New insights into microbiome research can be realized by viewing old data with a new lens. Several of our core Center members are developing novel computation and statistical techniques and tools to examine big data sets.
To see an example of how our Center provides workshops on computational and statistical analyses of microbiome data sets, check out our GitHub page on previous and upcoming workshops, including our annual Kick-Start Bioinformatics workshop for incoming graduate students.
Faculty Working in Computational Analysis, Theory, and Statistics
Assistant Professor of Biochemistry and Molecular Biology

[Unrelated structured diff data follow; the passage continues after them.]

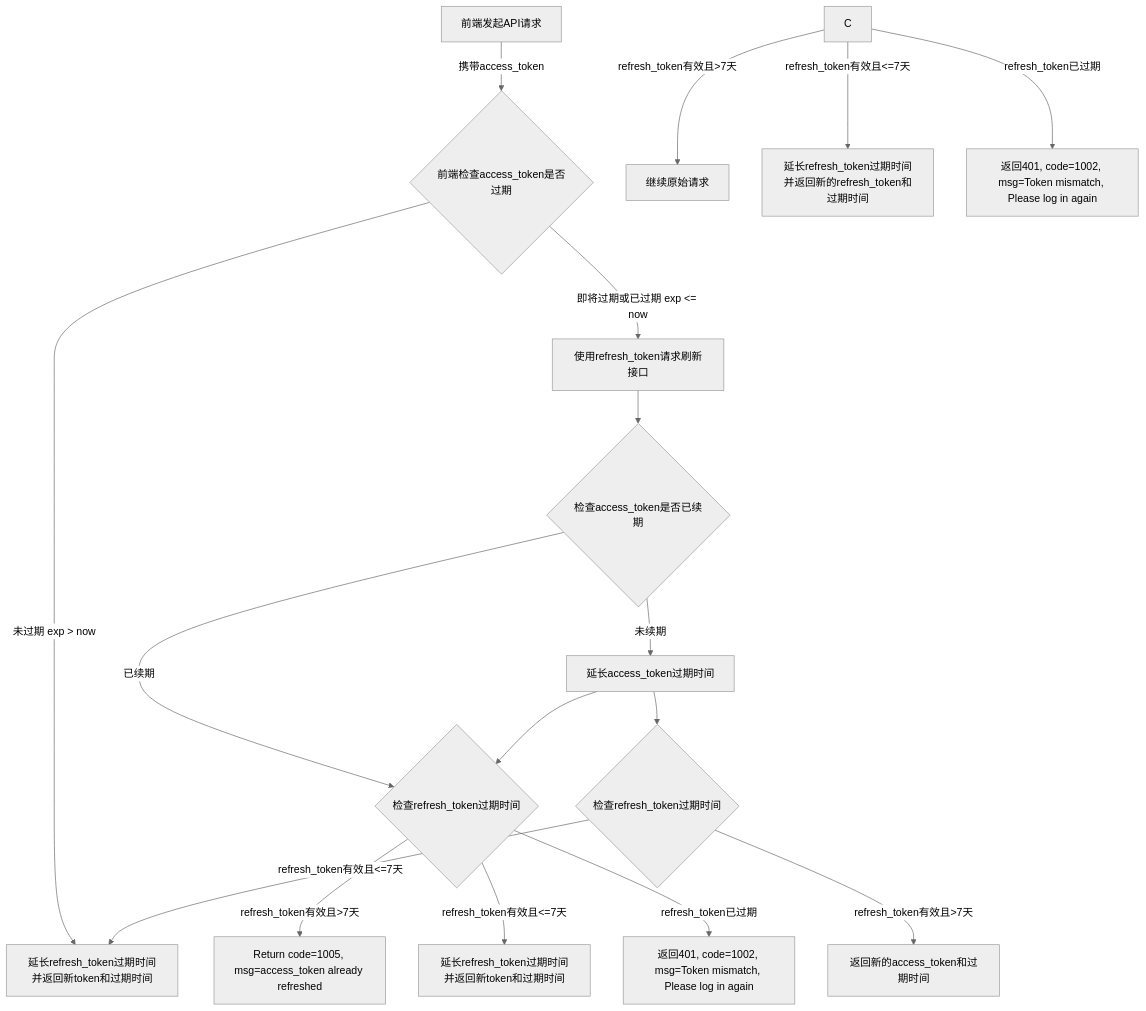
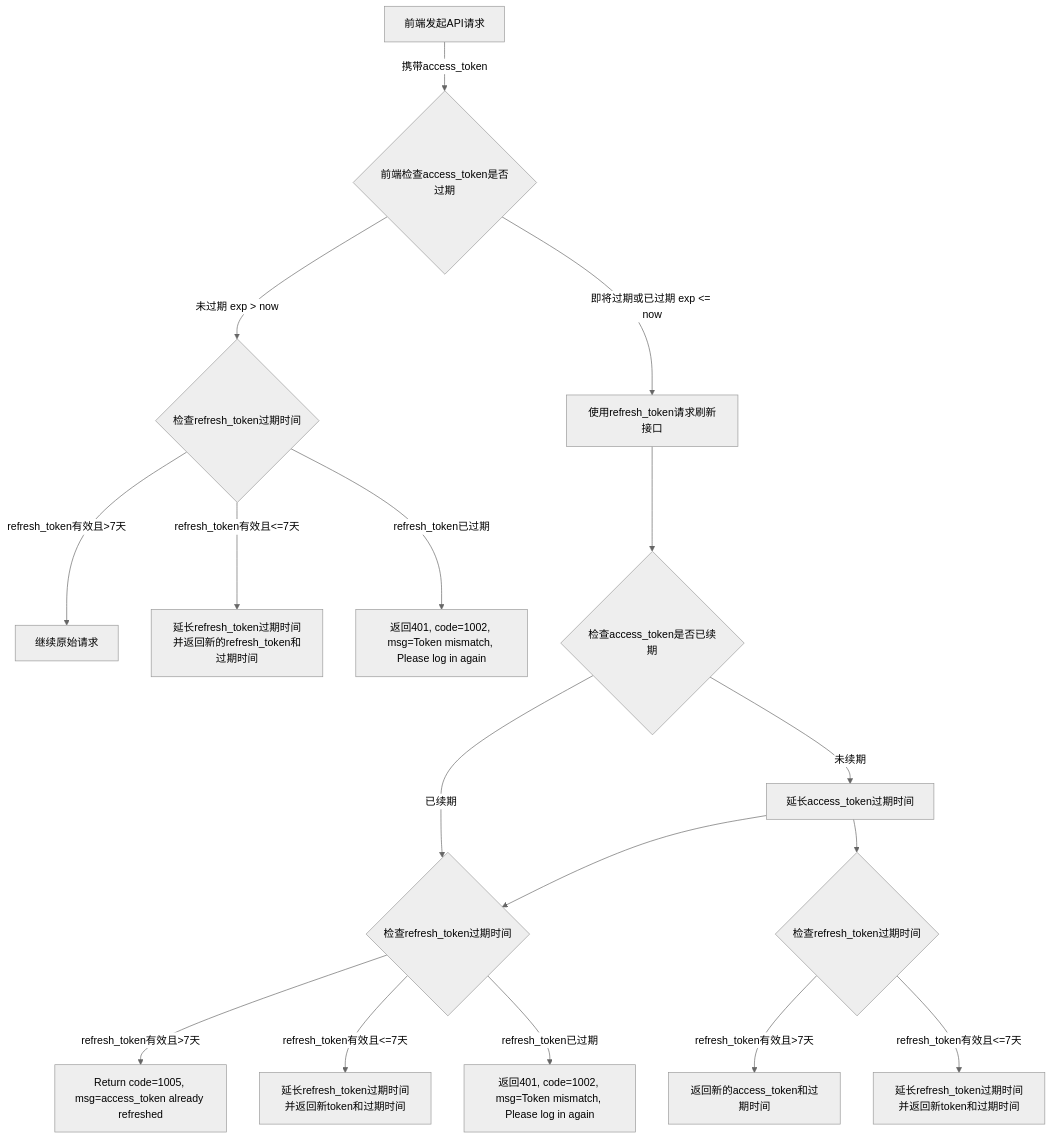
One commit to yingjianzh/iodraw-files changed the diagram in all/openAPI-17.md. Above: the diagram before and after it, drawn with Mermaid (neutral theme).

Commit message:
2025-01-08 18:43:11 update

````diff
--- a/all/openAPI-17.md
+++ b/all/openAPI-17.md
@@ -1,19 +1,19 @@
 ```mermaid
 flowchart TD
     A[前端发起API请求] -->|携带access_token| B{前端检查access_token是否过期}
-    B -->|未过期 exp > now| P[原始请求]
+    B -->|未过期 exp > now| C{检查refresh_token过期时间}
     B -->|即将过期或已过期 exp <= now| D[使用refresh_token请求刷新接口]
     C -->|refresh_token有效且>7天| E[继续原始请求]
     C -->|refresh_token有效且<=7天| F[延长refresh_token过期时间并返回新的refresh_token和过期时间]
     C -->|refresh_token已过期| G[返回401, code=1002, msg=Token mismatch, Please log in again]
     D --> H{检查access_token是否已续期}
     H -->|已续期| I{检查refresh_token过期时间}
     H -->|未续期| J[延长access_token过期时间] --> I
     I -->|refresh_token有效且>7天| K[Return code=1005, msg=access_token already refreshed]
     I -->|refresh_token有效且<=7天| L[延长refresh_token过期时间并返回新token和过期时间]
     I -->|refresh_token已过期| M[返回401, code=1002, msg=Token mismatch, Please log in again]
     J --> N{检查refresh_token过期时间}
     N -->|refresh_token有效且>7天| O[返回新的access_token和过期时间]
     N -->|refresh_token有效且<=7天| P[延长refresh_token过期时间并返回新token和过期时间]
 
 ```
````
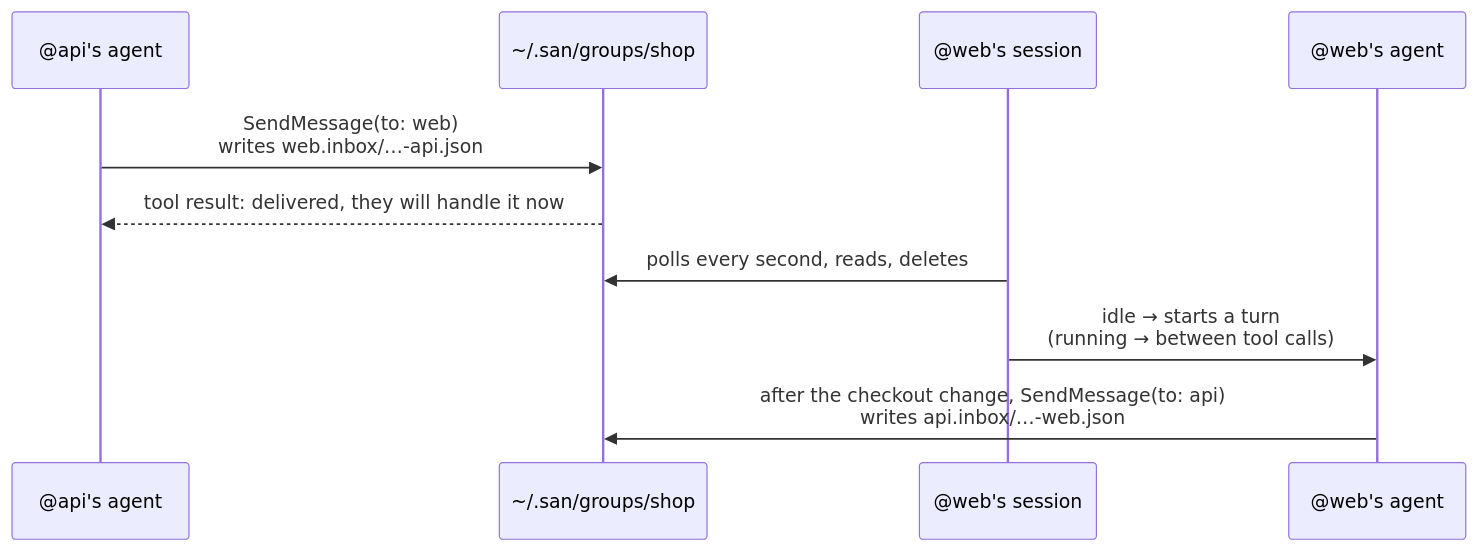
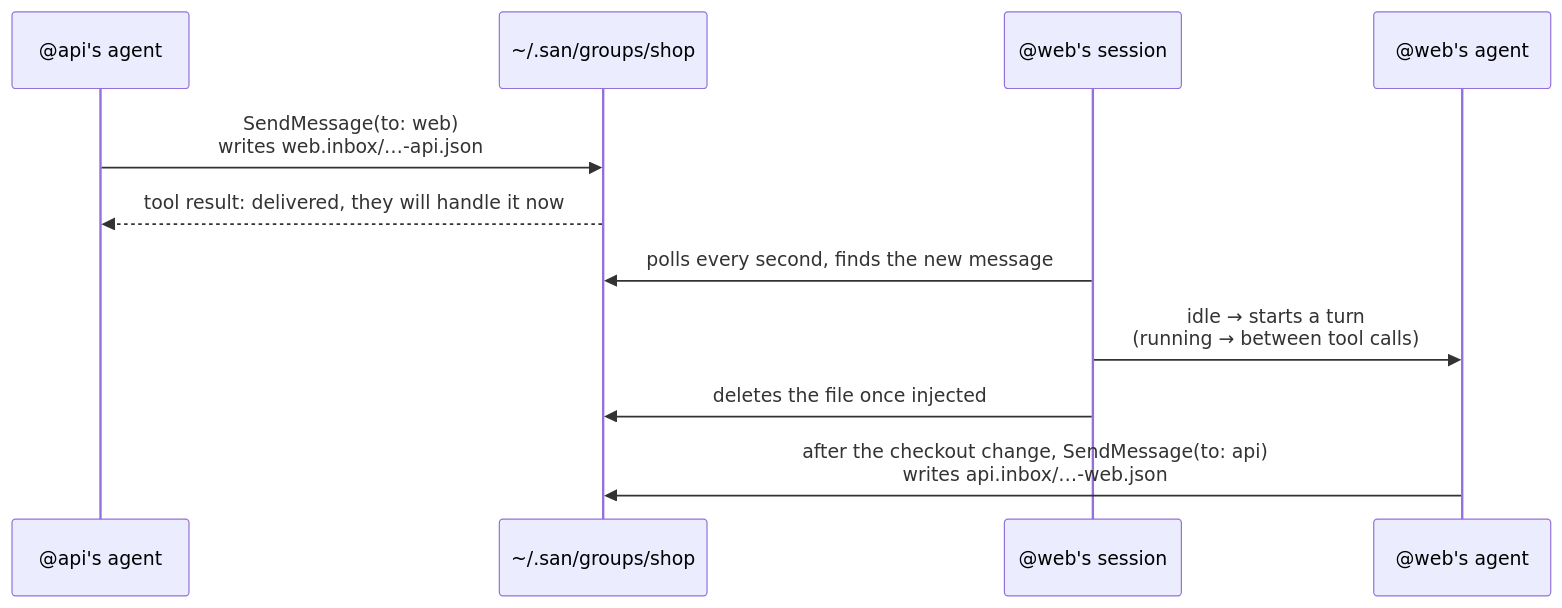
One commit to genai-io/san changed the first of 5 diagrams in docs/design/proposals/0003-session-groups.md. Above: the diagram before and after it, drawn with Mermaid. The commit also changed other lines of this file and 1 other file, not shown here.

````diff
--- a/docs/design/proposals/0003-session-groups.md
+++ b/docs/design/proposals/0003-session-groups.md
@@ -124,12 +126,13 @@
 ```mermaid
 sequenceDiagram
     participant A as @api's agent
     participant FS as ~/.san/groups/shop
     participant W as @web's session
     participant WA as @web's agent
     A->>FS: SendMessage(to: web)<br/>writes web.inbox/…-api.json
     FS-->>A: tool result: delivered, they will handle it now
-    W->>FS: polls every second, reads, deletes
+    W->>FS: polls every second, finds the new message
     W->>WA: idle → starts a turn<br/>(running → between tool calls)
+    W->>FS: deletes the file once injected
     WA->>FS: after the checkout change, SendMessage(to: api)<br/>writes api.inbox/…-web.json
 ```
````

The interface of microbiology and bioinformatics, with approaches including genomics and metabolomics to investigate the interplay of diet, drugs, and the gut microbiome.
The development and implementation of new computational methods in genomics and molecular biology, with the aim of identifying genetic biomarkers for the diagnosis, monitoring, and treatment of human diseases, including bacterial and viral infections and of aging-associated diseases including neurodegenerative diseases and cancer.
Associate Director of Strategic Initiatives; Associate Research Professor
Camelia Kantor is a highly interdisciplinary geospatial researcher and integrator. Before joining Huck, her prior work involved HBCU teaching, research and training and national security related program assessment and management. Her research interests are at the intersection of geospatial, life sciences, and business. Since 2010, she has been a frequent speaker, conference lead, and academic program evaluator.
Chair, Intercollege Graduate Degree Program in Bioinformatics and Genomics; Associate Professor of Computer Science and Engineering and Biology
Developing efficient algorithms to extract insight from high-throughput sequencing data.